* WHAT NEEDS TO BE DONE
Copy out every line of the data that has the word "leading" somewhere in it.

* RECORDS FOR THIS TASK

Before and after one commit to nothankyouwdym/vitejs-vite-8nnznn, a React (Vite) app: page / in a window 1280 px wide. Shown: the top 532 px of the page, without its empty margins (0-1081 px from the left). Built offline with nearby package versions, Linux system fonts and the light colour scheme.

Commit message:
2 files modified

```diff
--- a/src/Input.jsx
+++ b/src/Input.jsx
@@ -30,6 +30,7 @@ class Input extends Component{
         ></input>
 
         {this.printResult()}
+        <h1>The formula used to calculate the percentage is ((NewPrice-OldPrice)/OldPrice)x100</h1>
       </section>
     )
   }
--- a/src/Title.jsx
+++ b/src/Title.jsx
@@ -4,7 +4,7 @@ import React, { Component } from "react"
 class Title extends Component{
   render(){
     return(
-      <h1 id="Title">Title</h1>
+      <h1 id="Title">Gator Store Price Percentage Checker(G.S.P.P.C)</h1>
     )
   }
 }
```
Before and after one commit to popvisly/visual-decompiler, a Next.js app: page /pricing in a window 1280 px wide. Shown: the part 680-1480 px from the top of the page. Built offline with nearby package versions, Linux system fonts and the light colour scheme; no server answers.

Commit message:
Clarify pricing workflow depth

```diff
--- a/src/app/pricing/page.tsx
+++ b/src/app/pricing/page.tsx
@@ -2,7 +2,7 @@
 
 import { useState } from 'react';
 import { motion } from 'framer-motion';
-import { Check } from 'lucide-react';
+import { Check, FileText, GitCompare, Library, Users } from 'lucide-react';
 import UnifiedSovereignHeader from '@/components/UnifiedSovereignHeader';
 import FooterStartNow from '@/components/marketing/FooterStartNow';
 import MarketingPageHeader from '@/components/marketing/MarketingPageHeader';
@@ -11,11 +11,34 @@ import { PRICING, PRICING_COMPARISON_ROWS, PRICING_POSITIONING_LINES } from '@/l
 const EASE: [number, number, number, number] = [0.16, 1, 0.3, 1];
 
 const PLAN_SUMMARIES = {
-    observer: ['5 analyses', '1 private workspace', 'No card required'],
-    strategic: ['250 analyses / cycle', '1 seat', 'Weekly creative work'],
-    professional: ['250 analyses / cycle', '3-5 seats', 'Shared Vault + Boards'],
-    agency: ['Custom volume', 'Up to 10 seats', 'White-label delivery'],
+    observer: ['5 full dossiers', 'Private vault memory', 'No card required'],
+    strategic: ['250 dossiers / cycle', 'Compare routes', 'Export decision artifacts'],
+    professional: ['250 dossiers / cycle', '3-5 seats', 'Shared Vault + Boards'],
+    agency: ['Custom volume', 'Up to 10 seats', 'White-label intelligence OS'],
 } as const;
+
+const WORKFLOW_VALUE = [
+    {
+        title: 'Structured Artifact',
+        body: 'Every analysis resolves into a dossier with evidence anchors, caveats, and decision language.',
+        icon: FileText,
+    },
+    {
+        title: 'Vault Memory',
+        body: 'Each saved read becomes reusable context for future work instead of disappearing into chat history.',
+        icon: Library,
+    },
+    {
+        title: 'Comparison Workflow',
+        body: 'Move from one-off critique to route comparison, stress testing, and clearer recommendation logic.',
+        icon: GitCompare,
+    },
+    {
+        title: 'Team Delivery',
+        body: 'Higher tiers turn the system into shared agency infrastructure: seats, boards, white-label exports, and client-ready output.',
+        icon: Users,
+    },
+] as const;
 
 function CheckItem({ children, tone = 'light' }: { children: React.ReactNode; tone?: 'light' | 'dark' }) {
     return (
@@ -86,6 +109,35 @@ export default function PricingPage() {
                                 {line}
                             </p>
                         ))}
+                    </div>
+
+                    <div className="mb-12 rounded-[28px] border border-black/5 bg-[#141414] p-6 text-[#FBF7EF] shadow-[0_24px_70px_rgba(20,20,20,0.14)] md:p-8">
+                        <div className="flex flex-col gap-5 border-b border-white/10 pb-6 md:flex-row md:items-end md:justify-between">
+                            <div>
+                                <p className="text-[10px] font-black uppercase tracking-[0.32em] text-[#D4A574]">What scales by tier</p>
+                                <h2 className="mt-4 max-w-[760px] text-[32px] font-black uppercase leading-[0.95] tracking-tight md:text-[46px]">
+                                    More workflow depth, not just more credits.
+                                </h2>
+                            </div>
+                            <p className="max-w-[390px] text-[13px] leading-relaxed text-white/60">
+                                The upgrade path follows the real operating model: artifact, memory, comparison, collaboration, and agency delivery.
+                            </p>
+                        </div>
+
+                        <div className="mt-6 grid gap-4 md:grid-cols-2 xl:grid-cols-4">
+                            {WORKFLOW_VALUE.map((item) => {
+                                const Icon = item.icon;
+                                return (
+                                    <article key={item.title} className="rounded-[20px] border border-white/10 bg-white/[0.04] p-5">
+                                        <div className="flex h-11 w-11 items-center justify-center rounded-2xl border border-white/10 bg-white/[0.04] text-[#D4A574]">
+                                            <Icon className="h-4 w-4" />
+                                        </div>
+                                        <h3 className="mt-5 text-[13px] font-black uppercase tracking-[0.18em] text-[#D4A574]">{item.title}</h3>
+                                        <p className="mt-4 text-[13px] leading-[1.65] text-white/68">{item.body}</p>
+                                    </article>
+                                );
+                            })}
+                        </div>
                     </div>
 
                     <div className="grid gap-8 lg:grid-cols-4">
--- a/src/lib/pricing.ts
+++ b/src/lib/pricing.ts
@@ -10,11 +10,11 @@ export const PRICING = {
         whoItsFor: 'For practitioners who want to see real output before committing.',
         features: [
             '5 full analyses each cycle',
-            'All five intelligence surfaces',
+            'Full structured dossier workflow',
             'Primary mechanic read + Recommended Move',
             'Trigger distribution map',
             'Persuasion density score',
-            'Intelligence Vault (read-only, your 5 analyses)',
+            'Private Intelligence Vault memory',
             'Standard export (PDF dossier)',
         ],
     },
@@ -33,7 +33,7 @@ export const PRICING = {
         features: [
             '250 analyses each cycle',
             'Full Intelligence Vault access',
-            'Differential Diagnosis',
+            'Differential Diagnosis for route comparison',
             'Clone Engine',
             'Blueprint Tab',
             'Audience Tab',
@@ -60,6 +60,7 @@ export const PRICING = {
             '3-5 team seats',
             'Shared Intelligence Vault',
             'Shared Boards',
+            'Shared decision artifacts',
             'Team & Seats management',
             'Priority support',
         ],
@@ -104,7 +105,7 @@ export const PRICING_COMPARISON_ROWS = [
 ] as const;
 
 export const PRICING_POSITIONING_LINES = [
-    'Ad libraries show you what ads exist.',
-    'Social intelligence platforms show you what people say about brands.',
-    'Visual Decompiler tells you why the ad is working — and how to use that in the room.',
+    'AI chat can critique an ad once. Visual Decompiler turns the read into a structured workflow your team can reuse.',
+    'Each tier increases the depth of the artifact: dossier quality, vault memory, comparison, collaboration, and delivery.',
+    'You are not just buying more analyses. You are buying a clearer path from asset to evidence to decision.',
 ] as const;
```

* RESPONSE TO THIS EXERCISE
+                                <h2 className="mt-4 max-w-[760px] text-[32px] font-black uppercase leading-[0.95] tracking-tight md:text-[46px]">
+                            <p className="max-w-[390px] text-[13px] leading-relaxed text-white/60">
+                                        <p className="mt-4 text-[13px] leading-[1.65] text-white/68">{item.body}</p>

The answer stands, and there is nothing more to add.